(TASK STATEMENT):
Output all entries precisely and leave out the pictures.

[Edit difference data]

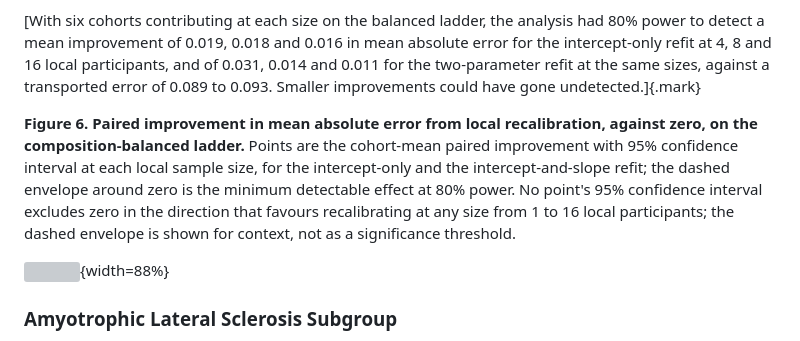
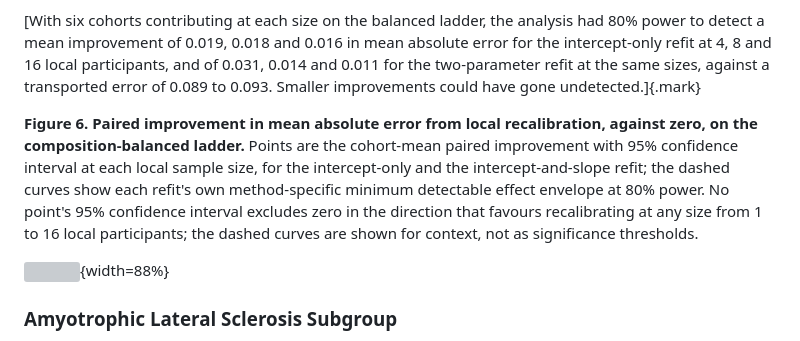
Before and after one commit to Alon-Gorenshtein/P300-speller-performance-in-amyotrophic-lateral-sclerosis-In-BigP3BCI-, a Markdown page: manuscript/manuscript_highlighted.md, the part around the change. Rendered like a GitHub page; grey boxes are pictures that could not be loaded.

```diff
--- a/manuscript/manuscript_highlighted.md
+++ b/manuscript/manuscript_highlighted.md
@@ -266,7 +266,7 @@ The uncorrected standard deviations of the 18 cohort estimates (supplement, Tabl
 
 [With six cohorts contributing at each size on the balanced ladder, the analysis had 80% power to detect a mean improvement of 0.019, 0.018 and 0.016 in mean absolute error for the intercept-only refit at 4, 8 and 16 local participants, and of 0.031, 0.014 and 0.011 for the two-parameter refit at the same sizes, against a transported error of 0.089 to 0.093. Smaller improvements could have gone undetected.]{.mark}
 
-**Figure 6. Paired improvement in mean absolute error from local recalibration, against zero, on the composition-balanced ladder.** Points are the cohort-mean paired improvement with 95% confidence interval at each local sample size, for the intercept-only and the intercept-and-slope refit; the dashed envelope around zero is the minimum detectable effect at 80% power. No point's 95% confidence interval excludes zero in the direction that favours recalibrating at any size from 1 to 16 local participants; the dashed envelope is shown for context, not as a significance threshold.
+**Figure 6. Paired improvement in mean absolute error from local recalibration, against zero, on the composition-balanced ladder.** Points are the cohort-mean paired improvement with 95% confidence interval at each local sample size, for the intercept-only and the intercept-and-slope refit; the dashed curves show each refit's own method-specific minimum detectable effect envelope at 80% power. No point's 95% confidence interval excludes zero in the direction that favours recalibrating at any size from 1 to 16 local participants; the dashed curves are shown for context, not as significance thresholds.
 
 ![](../output/expanded/figures/figure_recalibration_curve.png){width=88%}
 
```
Also changed, not shown: manuscript/manuscript_expanded.md (+1 -1 lines).
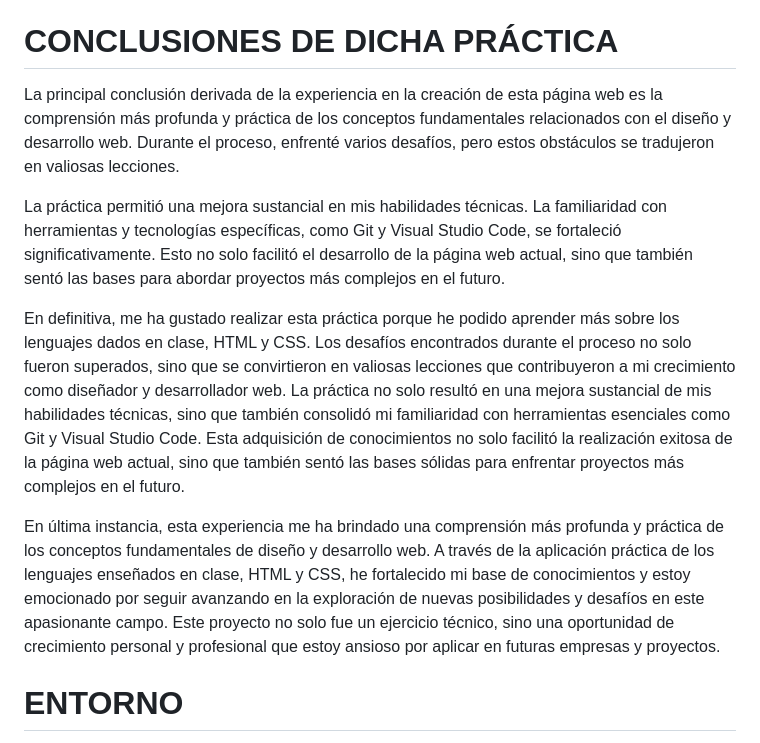
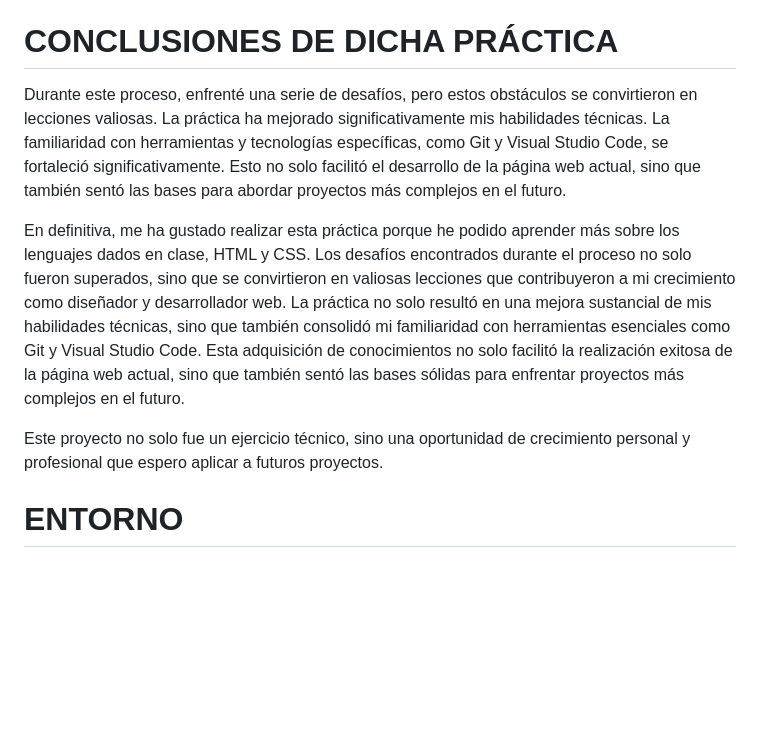
Before and after one commit to CarmenSanchezHDLFlor/fundamentosUFV.github.io, a Markdown page: README.md, the part around the change. GitHub-like rendering; blank space fills up the shorter version.

```diff
--- a/README.md
+++ b/README.md
@@ -41,23 +41,18 @@ pero al colocarlo como los requisitos marcaban, se me modificó todo el CSS.
 
 # CONCLUSIONES DE DICHA PRÁCTICA
 
-La principal conclusión derivada de la experiencia en la creación de esta página web es la comprensión más profunda y práctica de los conceptos fundamentales
-relacionados con el diseño y desarrollo web. Durante el proceso, enfrenté varios desafíos, pero estos obstáculos se tradujeron en valiosas lecciones.
-
-La práctica permitió una mejora sustancial en mis habilidades técnicas. La familiaridad con herramientas y tecnologías específicas, como
+Durante este proceso, enfrenté una serie de desafíos, pero estos obstáculos se convirtieron en lecciones valiosas.
+La práctica ha mejorado significativamente mis habilidades técnicas. La familiaridad con herramientas y tecnologías específicas, como
 Git y Visual Studio Code, se fortaleció significativamente. Esto no solo facilitó el desarrollo de la página web actual, sino que también sentó las bases
 para abordar proyectos más complejos en el futuro.
 
-En definitiva, me ha gustado realizar esta práctica porque he podido aprender más sobre los lenguajes dados en clase, HTML y CSS.
-Los desafíos encontrados durante el proceso no solo fueron superados, sino que se convirtieron en valiosas lecciones que contribuyeron
-a mi crecimiento como diseñador y desarrollador web. La práctica no solo resultó en una mejora sustancial de mis habilidades técnicas,
-sino que también consolidó mi familiaridad con herramientas esenciales como Git y Visual Studio Code. Esta adquisición de conocimientos
-no solo facilitó la realización exitosa de la página web actual, sino que también sentó las bases sólidas para enfrentar proyectos más complejos en el futuro.
+En definitiva, me ha gustado realizar esta práctica porque he podido aprender más sobre los lenguajes dados en clase, HTML y CSS. Los desafíos encontrados
+durante el proceso no solo fueron superados, sino que se convirtieron en valiosas lecciones que contribuyeron a mi crecimiento como diseñador y desarrollador web.
+La práctica no solo resultó en una mejora sustancial de mis habilidades técnicas, sino que también consolidó mi familiaridad con herramientas esenciales como Git y
+Visual Studio Code. Esta adquisición de conocimientos no solo facilitó la realización exitosa de la página web actual, sino que también sentó las bases sólidas
+para enfrentar proyectos más complejos en el futuro.
 
-En última instancia, esta experiencia me ha brindado una comprensión más profunda y práctica de los conceptos fundamentales de diseño y desarrollo web.
-A través de la aplicación práctica de los lenguajes enseñados en clase, HTML y CSS, he fortalecido mi base de conocimientos y estoy emocionado por seguir
-avanzando en la exploración de nuevas posibilidades y desafíos en este apasionante campo. Este proyecto no solo fue un ejercicio técnico, sino una oportunidad
-de crecimiento personal y profesional que estoy ansioso por aplicar en futuras empresas y proyectos.
+Este proyecto no solo fue un ejercicio técnico, sino una oportunidad de crecimiento personal y profesional que espero aplicar a futuros proyectos.
 
 # ENTORNO
 
```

(RESPONSE TO THE EXERCISE):
Before and after one commit to Alon-Gorenshtein/P300-speller-performance-in-amyotrophic-lateral-sclerosis-In-BigP3BCI-, a Markdown page: manuscript/manuscript_highlighted.md, the part around the change. Rendered like a GitHub page; grey boxes are pictures that could not be loaded.

```diff
--- a/manuscript/manuscript_highlighted.md
+++ b/manuscript/manuscript_highlighted.md
@@ -266,7 +266,7 @@ The uncorrected standard deviations of the 18 cohort estimates (supplement, Tabl
 
 [With six cohorts contributing at each size on the balanced ladder, the analysis had 80% power to detect a mean improvement of 0.019, 0.018 and 0.016 in mean absolute error for the intercept-only refit at 4, 8 and 16 local participants, and of 0.031, 0.014 and 0.011 for the two-parameter refit at the same sizes, against a transported error of 0.089 to 0.093. Smaller improvements could have gone undetected.]{.mark}
 
-**Figure 6. Paired improvement in mean absolute error from local recalibration, against zero, on the composition-balanced ladder.** Points are the cohort-mean paired improvement with 95% confidence interval at each local sample size, for the intercept-only and the intercept-and-slope refit; the dashed envelope around zero is the minimum detectable effect at 80% power. No point's 95% confidence interval excludes zero in the direction that favours recalibrating at any size from 1 to 16 local participants; the dashed envelope is shown for context, not as a significance threshold.
+**Figure 6. Paired improvement in mean absolute error from local recalibration, against zero, on the composition-balanced ladder.** Points are the cohort-mean paired improvement with 95% confidence interval at each local sample size, for the intercept-only and the intercept-and-slope refit; the dashed curves show each refit's own method-specific minimum detectable effect envelope at 80% power. No point's 95% confidence interval excludes zero in the direction that favours recalibrating at any size from 1 to 16 local participants; the dashed curves are shown for context, not as significance thresholds.
 
 ![](../output/expanded/figures/figure_recalibration_curve.png){width=88%}
 
```
Also changed, not shown: manuscript/manuscript_expanded.md (+1 -1 lines).
Before and after one commit to CarmenSanchezHDLFlor/fundamentosUFV.github.io, a Markdown page: README.md, the part around the change. GitHub-like rendering; blank space fills up the shorter version.

```diff
--- a/README.md
+++ b/README.md
@@ -41,23 +41,18 @@ pero al colocarlo como los requisitos marcaban, se me modificó todo el CSS.
 
 # CONCLUSIONES DE DICHA PRÁCTICA
 
-La principal conclusión derivada de la experiencia en la creación de esta página web es la comprensión más profunda y práctica de los conceptos fundamentales
-relacionados con el diseño y desarrollo web. Durante el proceso, enfrenté varios desafíos, pero estos obstáculos se tradujeron en valiosas lecciones.
-
-La práctica permitió una mejora sustancial en mis habilidades técnicas. La familiaridad con herramientas y tecnologías específicas, como
+Durante este proceso, enfrenté una serie de desafíos, pero estos obstáculos se convirtieron en lecciones valiosas.
+La práctica ha mejorado significativamente mis habilidades técnicas. La familiaridad con herramientas y tecnologías específicas, como
 Git y Visual Studio Code, se fortaleció significativamente. Esto no solo facilitó el desarrollo de la página web actual, sino que también sentó las bases
 para abordar proyectos más complejos en el futuro.
 
-En definitiva, me ha gustado realizar esta práctica porque he podido aprender más sobre los lenguajes dados en clase, HTML y CSS.
-Los desafíos encontrados durante el proceso no solo fueron superados, sino que se convirtieron en valiosas lecciones que contribuyeron
-a mi crecimiento como diseñador y desarrollador web. La práctica no solo resultó en una mejora sustancial de mis habilidades técnicas,
-sino que también consolidó mi familiaridad con herramientas esenciales como Git y Visual Studio Code. Esta adquisición de conocimientos
-no solo facilitó la realización exitosa de la página web actual, sino que también sentó las bases sólidas para enfrentar proyectos más complejos en el futuro.
+En definitiva, me ha gustado realizar esta práctica porque he podido aprender más sobre los lenguajes dados en clase, HTML y CSS. Los desafíos encontrados
+durante el proceso no solo fueron superados, sino que se convirtieron en valiosas lecciones que contribuyeron a mi crecimiento como diseñador y desarrollador web.
+La práctica no solo resultó en una mejora sustancial de mis habilidades técnicas, sino que también consolidó mi familiaridad con herramientas esenciales como Git y
+Visual Studio Code. Esta adquisición de conocimientos no solo facilitó la realización exitosa de la página web actual, sino que también sentó las bases sólidas
+para enfrentar proyectos más complejos en el futuro.
 
-En última instancia, esta experiencia me ha brindado una comprensión más profunda y práctica de los conceptos fundamentales de diseño y desarrollo web.
-A través de la aplicación práctica de los lenguajes enseñados en clase, HTML y CSS, he fortalecido mi base de conocimientos y estoy emocionado por seguir
-avanzando en la exploración de nuevas posibilidades y desafíos en este apasionante campo. Este proyecto no solo fue un ejercicio técnico, sino una oportunidad
-de crecimiento personal y profesional que estoy ansioso por aplicar en futuras empresas y proyectos.
+Este proyecto no solo fue un ejercicio técnico, sino una oportunidad de crecimiento personal y profesional que espero aplicar a futuros proyectos.
 
 # ENTORNO
 
```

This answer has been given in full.